Web page edit records:
****************************************

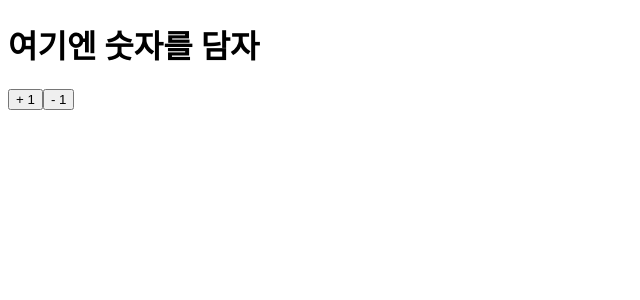
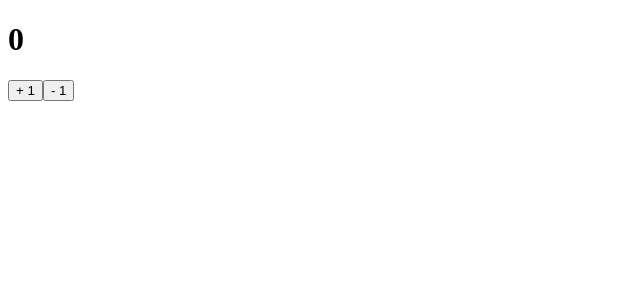
Before and after one commit to horyu1234/react-redux-counter, a React (Create React App) app: page / in a window 1280 px wide. Shown: the top 300 px of the page, without its empty margins (0-640 px from the left). Built offline with nearby package versions, Linux system fonts and the light colour scheme.

Commit message:
React-Redux 를 이용하여 카운터 기능 구현

```diff
--- a/package.json
+++ b/package.json
@@ -8,7 +8,9 @@
     "@testing-library/user-event": "^12.1.10",
     "react": "^17.0.2",
     "react-dom": "^17.0.2",
+    "react-redux": "^7.2.3",
     "react-scripts": "4.0.3",
+    "redux": "^4.0.5",
     "web-vitals": "^1.0.1"
   },
   "scripts": {
--- a/src/App.js
+++ b/src/App.js
@@ -1,10 +1,10 @@
 import React from "react";
-import Counter from "./components/Counter";
+import CounterContainer from "./containers/CounterContainer";
 
 function App() {
     return (
         <div>
-            <Counter/>
+            <CounterContainer/>
         </div>
     );
 }
--- a/src/components/Counter.jsx
+++ b/src/components/Counter.jsx
@@ -1,11 +1,11 @@
 import React from "react";
 
-const Counter = () => {
+const Counter = ({number, onIncrease, onDecrease}) => {
     return (
         <div>
-            <h1>여기엔 숫자를 담자</h1>
-            <button>+ 1</button>
-            <button>- 1</button>
+            <h1>{number}</h1>
+            <button onClick={onIncrease}>+ 1</button>
+            <button onClick={onDecrease}>- 1</button>
         </div>
     );
 };
--- /dev/null
+++ b/src/containers/CounterContainer.js
@@ -0,0 +1,20 @@
+import React from "react";
+import Counter from "../components/Counter";
+import {connect} from "react-redux";
+import {decrease, increase} from "../modules/counter";
+
+const CounterContainer = ({counterNum, increase, decrease}) => {
+    return <Counter number={counterNum} onIncrease={increase} onDecrease={decrease}/>;
+};
+
+
+const mapStateToProps = state => ({
+    counterNum: state.counter.number
+});
+
+const mapDispatchToProps = dispatch => ({
+    increase: () => dispatch(increase()),
+    decrease: () => dispatch(decrease())
+});
+
+export default connect(mapStateToProps, mapDispatchToProps)(CounterContainer);
--- a/src/index.js
+++ b/src/index.js
@@ -1,10 +1,17 @@
 import React from 'react';
 import ReactDOM from 'react-dom';
 import App from './App';
+import {createStore} from "redux"; // 추가
+import {Provider} from "react-redux"; // 추가
+import rootReducer from "./modules"; // 추가
+
+const store = createStore(rootReducer); // 추가
 
 ReactDOM.render(
     <React.StrictMode>
-        <App/>
+        <Provider store={store}>
+            <App/>
+        </Provider>
     </React.StrictMode>,
     document.getElementById('root')
 );
--- /dev/null
+++ b/src/modules/counter.js
@@ -0,0 +1,26 @@
+const INCREASE = "counter/INCREASE";
+const DECREASE = "counter/DECREASE";
+
+export const increase = () => ({type: INCREASE});
+export const decrease = () => ({type: DECREASE});
+
+const initialState = {
+    number: 0
+}
+
+function counter(state = initialState, action) {
+    switch (action.type) {
+        case INCREASE:
+            return {
+                number: state.number + 1
+            };
+        case DECREASE:
+            return {
+                number: state.number - 1
+            };
+        default:
+            return state;
+    }
+}
+
+export default counter;
--- /dev/null
+++ b/src/modules/index.js
@@ -0,0 +1,8 @@
+import {combineReducers} from "redux";
+import counter from "./counter";
+
+const rootReducer = combineReducers({
+    counter
+});
+
+export default rootReducer;
```
Also changed, not shown: 1 other file (tests, documents, lock files or other folders).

****************************************

● Exercise details
Can you repeat every record above exactly, apart from the pictures?

● Written answer
Before and after one commit to horyu1234/react-redux-counter, a React (Create React App) app: page / in a window 1280 px wide. Shown: the top 300 px of the page, without its empty margins (0-640 px from the left). Built offline with nearby package versions, Linux system fonts and the light colour scheme.

Commit message:
React-Redux 를 이용하여 카운터 기능 구현

```diff
--- a/package.json
+++ b/package.json
@@ -8,7 +8,9 @@
     "@testing-library/user-event": "^12.1.10",
     "react": "^17.0.2",
     "react-dom": "^17.0.2",
+    "react-redux": "^7.2.3",
     "react-scripts": "4.0.3",
+    "redux": "^4.0.5",
     "web-vitals": "^1.0.1"
   },
   "scripts": {
--- a/src/App.js
+++ b/src/App.js
@@ -1,10 +1,10 @@
 import React from "react";
-import Counter from "./components/Counter";
+import CounterContainer from "./containers/CounterContainer";
 
 function App() {
     return (
         <div>
-            <Counter/>
+            <CounterContainer/>
         </div>
     );
 }
--- a/src/components/Counter.jsx
+++ b/src/components/Counter.jsx
@@ -1,11 +1,11 @@
 import React from "react";
 
-const Counter = () => {
+const Counter = ({number, onIncrease, onDecrease}) => {
     return (
         <div>
-            <h1>여기엔 숫자를 담자</h1>
-            <button>+ 1</button>
-            <button>- 1</button>
+            <h1>{number}</h1>
+            <button onClick={onIncrease}>+ 1</button>
+            <button onClick={onDecrease}>- 1</button>
         </div>
     );
 };
--- /dev/null
+++ b/src/containers/CounterContainer.js
@@ -0,0 +1,20 @@
+import React from "react";
+import Counter from "../components/Counter";
+import {connect} from "react-redux";
+import {decrease, increase} from "../modules/counter";
+
+const CounterContainer = ({counterNum, increase, decrease}) => {
+    return <Counter number={counterNum} onIncrease={increase} onDecrease={decrease}/>;
+};
+
+
+const mapStateToProps = state => ({
+    counterNum: state.counter.number
+});
+
+const mapDispatchToProps = dispatch => ({
+    increase: () => dispatch(increase()),
+    decrease: () => dispatch(decrease())
+});
+
+export default connect(mapStateToProps, mapDispatchToProps)(CounterContainer);
--- a/src/index.js
+++ b/src/index.js
@@ -1,10 +1,17 @@
 import React from 'react';
 import ReactDOM from 'react-dom';
 import App from './App';
+import {createStore} from "redux"; // 추가
+import {Provider} from "react-redux"; // 추가
+import rootReducer from "./modules"; // 추가
+
+const store = createStore(rootReducer); // 추가
 
 ReactDOM.render(
     <React.StrictMode>
-        <App/>
+        <Provider store={store}>
+            <App/>
+        </Provider>
     </React.StrictMode>,
     document.getElementById('root')
 );
--- /dev/null
+++ b/src/modules/counter.js
@@ -0,0 +1,26 @@
+const INCREASE = "counter/INCREASE";
+const DECREASE = "counter/DECREASE";
+
+export const increase = () => ({type: INCREASE});
+export const decrease = () => ({type: DECREASE});
+
+const initialState = {
+    number: 0
+}
+
+function counter(state = initialState, action) {
+    switch (action.type) {
+        case INCREASE:
+            return {
+                number: state.number + 1
+            };
+        case DECREASE:
+            return {
+                number: state.number - 1
+            };
+        default:
+            return state;
+    }
+}
+
+export default counter;
--- /dev/null
+++ b/src/modules/index.js
@@ -0,0 +1,8 @@
+import {combineReducers} from "redux";
+import counter from "./counter";
+
+const rootReducer = combineReducers({
+    counter
+});
+
+export default rootReducer;
```
Also changed, not shown: 1 other file (tests, documents, lock files or other folders).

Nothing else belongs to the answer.